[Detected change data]

════

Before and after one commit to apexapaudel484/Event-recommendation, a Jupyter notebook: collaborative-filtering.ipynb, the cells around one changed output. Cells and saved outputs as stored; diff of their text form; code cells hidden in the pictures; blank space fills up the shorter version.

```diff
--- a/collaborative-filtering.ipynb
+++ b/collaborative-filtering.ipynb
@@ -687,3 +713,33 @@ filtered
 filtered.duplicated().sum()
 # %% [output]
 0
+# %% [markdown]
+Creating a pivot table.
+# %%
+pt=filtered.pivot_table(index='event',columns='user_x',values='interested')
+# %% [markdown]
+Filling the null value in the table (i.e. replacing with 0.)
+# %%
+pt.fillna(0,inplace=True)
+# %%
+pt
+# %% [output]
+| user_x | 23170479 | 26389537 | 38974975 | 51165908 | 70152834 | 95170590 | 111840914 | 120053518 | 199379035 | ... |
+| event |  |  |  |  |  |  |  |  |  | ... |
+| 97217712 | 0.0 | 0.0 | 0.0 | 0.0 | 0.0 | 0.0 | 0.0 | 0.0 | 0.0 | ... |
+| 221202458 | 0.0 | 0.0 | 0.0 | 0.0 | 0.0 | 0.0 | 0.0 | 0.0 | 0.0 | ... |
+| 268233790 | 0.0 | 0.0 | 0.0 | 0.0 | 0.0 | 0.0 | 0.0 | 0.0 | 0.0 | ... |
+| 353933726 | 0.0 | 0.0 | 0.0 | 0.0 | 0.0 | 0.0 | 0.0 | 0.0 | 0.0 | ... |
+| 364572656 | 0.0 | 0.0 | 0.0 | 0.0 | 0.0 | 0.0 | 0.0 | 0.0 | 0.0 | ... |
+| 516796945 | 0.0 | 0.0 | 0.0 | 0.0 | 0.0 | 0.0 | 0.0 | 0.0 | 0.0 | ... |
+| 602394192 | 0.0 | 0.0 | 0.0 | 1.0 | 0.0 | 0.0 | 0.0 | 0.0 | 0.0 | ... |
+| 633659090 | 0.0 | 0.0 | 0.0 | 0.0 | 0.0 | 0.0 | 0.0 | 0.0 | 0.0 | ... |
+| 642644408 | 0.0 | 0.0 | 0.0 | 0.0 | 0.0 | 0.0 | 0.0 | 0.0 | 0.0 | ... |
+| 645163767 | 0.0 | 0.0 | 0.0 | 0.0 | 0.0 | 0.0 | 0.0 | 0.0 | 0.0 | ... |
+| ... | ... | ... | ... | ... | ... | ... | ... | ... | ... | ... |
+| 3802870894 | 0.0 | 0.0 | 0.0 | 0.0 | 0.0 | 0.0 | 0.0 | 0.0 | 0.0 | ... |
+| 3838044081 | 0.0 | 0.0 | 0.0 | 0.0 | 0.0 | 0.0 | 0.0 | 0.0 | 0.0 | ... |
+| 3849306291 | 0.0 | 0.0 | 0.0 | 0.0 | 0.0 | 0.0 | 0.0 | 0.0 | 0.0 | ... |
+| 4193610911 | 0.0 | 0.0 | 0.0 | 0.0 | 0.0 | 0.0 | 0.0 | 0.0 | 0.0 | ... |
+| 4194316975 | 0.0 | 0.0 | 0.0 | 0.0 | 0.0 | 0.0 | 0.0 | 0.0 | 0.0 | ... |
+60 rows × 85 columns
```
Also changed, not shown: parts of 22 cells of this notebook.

════

Copy out each line of the records where the word "filtered" appears.

● REPLY:
@@ -687,3 +713,33 @@ filtered
 filtered.duplicated().sum()
+pt=filtered.pivot_table(index='event',columns='user_x',values='interested')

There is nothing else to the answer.